Then Dario takes as back in time to his time as a young man in the 1970’s, when his hobby was exploring around the countryside on his small light blue Vespa, looking for the old abandoned farmhouses that were his delight. This was before it became popular among foreigners to buy up these old places and fix them up. Way out in the country, with no one living there, the old houses were great locations for the young Dario and his friends to party undisturbed on the weekends, and party they did!
One evening, while the author was sitting and listening to stories told by an elderly friend named Fosco, who owned favorite little local restaurant, he told the older man of his interest in the old abandoned places. Dario was invited by Fosco to go with him to visit his family’s one-time home; Fosco himself had not seen it for decades. Up a winding little country road they went, a road more like a track, almost impassible from ruts and overgrown with brush. They came upon a magnificent stone house, and Dario asked Fosco why the family no longer lived there.

It was then that he heard how difficult it was to wrest a living from a farm in Tuscany!  The imposing size of these houses was not because the owners were rich, but because large extended families lived in them; new rooms were built on as children married and had children themselves. Chicken coops and stables were attached to the house. Everyone in the family, from children to old people, worked long hours, and it was a hard life.

When manufacturing began to increase in Italy,  farmers left that difficult life in droves, and moved into the towns and the larger cities. The abandoned farmhouses, those same “villas” that foreigners have been clamoring  purchase in recent years, sat vacant.

IMG_5768Well, Dario, I thought after reading the chapter about Fosco’s farmhouse, ‘You’ve shown me a way to look at Tuscany which is different than the other books on that region that I have read.’ I realized that amid all of the comic annecdotes, Dario had revealed some essential truths about his region, truths which brought me closer to understanding the “real Tuscany.”

The same was true for the section of the book which decribes Dario’s experiences as a member of his neighborhood “contrada”. Siena is known for the “contradas” the neighborhood associations which compete, each with its own horse and jockey, at the yearly “Palio”. This is the famous the horserace around the Campo, the large central plaza. Reading of  all the goings-on within the “contrada” lets the reader in on another insider’s look at an important part of local society.

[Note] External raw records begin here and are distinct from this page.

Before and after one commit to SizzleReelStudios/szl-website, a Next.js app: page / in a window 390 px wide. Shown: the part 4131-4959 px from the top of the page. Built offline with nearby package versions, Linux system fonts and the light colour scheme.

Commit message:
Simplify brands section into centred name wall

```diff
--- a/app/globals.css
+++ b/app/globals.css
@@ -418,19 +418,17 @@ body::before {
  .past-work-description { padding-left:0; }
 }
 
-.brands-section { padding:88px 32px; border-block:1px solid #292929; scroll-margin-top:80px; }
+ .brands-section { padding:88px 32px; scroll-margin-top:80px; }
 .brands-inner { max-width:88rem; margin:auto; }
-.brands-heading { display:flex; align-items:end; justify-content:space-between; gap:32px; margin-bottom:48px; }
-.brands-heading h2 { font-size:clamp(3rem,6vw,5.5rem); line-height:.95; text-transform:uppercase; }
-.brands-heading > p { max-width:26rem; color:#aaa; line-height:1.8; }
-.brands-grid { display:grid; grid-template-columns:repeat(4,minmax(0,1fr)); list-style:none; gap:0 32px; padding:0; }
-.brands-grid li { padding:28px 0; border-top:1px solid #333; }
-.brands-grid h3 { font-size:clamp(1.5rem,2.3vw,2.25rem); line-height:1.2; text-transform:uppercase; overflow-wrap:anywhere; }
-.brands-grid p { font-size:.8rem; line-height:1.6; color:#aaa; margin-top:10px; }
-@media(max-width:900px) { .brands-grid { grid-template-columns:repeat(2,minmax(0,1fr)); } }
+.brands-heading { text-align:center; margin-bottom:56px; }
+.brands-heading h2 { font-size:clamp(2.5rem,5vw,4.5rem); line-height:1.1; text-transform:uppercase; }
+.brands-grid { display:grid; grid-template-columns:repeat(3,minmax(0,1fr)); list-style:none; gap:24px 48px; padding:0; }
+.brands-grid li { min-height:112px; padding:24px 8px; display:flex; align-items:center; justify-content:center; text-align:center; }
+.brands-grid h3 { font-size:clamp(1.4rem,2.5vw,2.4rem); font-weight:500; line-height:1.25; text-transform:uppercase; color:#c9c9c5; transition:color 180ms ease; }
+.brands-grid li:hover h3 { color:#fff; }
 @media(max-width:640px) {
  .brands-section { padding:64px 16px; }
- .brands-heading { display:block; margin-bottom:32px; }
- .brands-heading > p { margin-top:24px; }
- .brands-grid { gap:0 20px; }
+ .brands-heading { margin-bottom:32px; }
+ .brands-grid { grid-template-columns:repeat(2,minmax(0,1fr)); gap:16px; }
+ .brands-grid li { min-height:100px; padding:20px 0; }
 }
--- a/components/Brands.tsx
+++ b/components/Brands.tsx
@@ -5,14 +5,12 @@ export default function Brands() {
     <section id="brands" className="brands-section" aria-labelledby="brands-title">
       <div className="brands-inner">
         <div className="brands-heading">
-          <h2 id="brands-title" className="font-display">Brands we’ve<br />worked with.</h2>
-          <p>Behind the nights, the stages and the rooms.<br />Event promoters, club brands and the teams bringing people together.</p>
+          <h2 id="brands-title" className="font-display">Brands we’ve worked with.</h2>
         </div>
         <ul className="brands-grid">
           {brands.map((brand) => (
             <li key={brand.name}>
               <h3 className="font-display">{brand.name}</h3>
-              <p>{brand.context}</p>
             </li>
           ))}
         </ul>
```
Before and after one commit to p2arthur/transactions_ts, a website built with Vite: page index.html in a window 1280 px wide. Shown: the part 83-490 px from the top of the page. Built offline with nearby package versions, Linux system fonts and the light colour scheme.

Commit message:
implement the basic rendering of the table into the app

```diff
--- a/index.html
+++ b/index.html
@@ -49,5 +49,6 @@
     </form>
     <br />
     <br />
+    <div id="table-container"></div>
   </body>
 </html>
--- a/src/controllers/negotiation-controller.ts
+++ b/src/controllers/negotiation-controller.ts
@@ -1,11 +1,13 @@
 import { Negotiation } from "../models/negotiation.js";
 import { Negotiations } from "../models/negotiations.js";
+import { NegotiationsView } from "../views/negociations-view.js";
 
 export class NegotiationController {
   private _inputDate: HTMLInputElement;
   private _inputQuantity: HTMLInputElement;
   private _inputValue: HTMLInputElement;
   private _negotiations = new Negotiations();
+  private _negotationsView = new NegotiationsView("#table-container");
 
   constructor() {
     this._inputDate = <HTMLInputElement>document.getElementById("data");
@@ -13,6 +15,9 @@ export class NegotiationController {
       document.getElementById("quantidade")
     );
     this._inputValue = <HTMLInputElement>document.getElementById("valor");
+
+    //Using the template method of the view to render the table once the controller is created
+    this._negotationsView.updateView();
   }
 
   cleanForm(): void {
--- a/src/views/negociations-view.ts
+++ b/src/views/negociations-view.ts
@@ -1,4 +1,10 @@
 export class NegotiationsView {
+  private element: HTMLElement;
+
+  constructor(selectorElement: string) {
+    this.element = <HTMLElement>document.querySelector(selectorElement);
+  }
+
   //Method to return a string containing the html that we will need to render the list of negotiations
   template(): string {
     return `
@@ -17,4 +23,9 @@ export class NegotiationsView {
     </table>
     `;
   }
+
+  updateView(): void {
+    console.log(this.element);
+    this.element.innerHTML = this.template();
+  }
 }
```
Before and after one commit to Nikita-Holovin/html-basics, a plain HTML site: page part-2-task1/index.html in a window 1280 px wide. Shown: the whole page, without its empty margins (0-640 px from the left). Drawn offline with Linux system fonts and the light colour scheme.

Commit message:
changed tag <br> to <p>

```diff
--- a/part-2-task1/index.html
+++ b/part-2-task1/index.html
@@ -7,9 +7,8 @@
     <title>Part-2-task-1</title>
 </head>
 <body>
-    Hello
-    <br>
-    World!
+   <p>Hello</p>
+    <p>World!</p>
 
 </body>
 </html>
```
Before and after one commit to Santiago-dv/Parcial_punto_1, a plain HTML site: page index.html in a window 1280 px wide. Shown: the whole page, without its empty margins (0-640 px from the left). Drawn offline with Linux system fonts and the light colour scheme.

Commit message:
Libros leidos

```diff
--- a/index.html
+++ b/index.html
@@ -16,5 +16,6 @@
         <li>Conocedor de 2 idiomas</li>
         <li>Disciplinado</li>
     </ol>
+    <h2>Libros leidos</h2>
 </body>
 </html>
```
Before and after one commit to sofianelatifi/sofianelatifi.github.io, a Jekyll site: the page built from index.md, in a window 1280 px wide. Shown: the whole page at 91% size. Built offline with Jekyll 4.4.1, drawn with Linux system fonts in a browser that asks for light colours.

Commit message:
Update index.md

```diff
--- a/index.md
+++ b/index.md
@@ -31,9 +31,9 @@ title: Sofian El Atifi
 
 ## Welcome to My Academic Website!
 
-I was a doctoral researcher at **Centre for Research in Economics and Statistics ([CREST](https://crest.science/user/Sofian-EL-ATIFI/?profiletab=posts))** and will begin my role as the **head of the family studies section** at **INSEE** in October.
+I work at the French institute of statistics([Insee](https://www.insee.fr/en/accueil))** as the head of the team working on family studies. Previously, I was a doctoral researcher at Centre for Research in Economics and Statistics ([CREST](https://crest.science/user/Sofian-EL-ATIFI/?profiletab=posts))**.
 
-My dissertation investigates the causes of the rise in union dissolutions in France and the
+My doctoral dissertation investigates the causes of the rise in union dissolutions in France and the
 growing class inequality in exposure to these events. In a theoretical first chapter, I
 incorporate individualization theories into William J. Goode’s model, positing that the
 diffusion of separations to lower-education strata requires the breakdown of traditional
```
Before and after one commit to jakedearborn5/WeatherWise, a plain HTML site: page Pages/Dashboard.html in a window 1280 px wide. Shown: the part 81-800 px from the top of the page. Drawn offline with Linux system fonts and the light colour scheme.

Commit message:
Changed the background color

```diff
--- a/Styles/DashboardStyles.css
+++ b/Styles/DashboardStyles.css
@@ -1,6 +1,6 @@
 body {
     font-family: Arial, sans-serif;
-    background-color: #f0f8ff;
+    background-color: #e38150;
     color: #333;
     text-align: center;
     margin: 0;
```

I realized how much I’d learned from this book, which at first seemed to be a jocular account of especially “memorable” tourists. Most of the books in English written about Tuscany are written by expats who have moved there, and are accounts of renovating houses,  peopled with quaint local characters, Too Much Tuscan Sun is written by a local man. His Italian parents did not move to Siena until he was seven years old, but he became enmeshed in the daily life and society of that famous hill town.

Thanks Dario, for all the chuckles. And even more thanks for all the insights into Tuscan society and life. You are a writer who has the ability to make us, the readers, feel as though they are in Tuscany right along with him, listening to you talk. And that is the best kind of travel writer there is!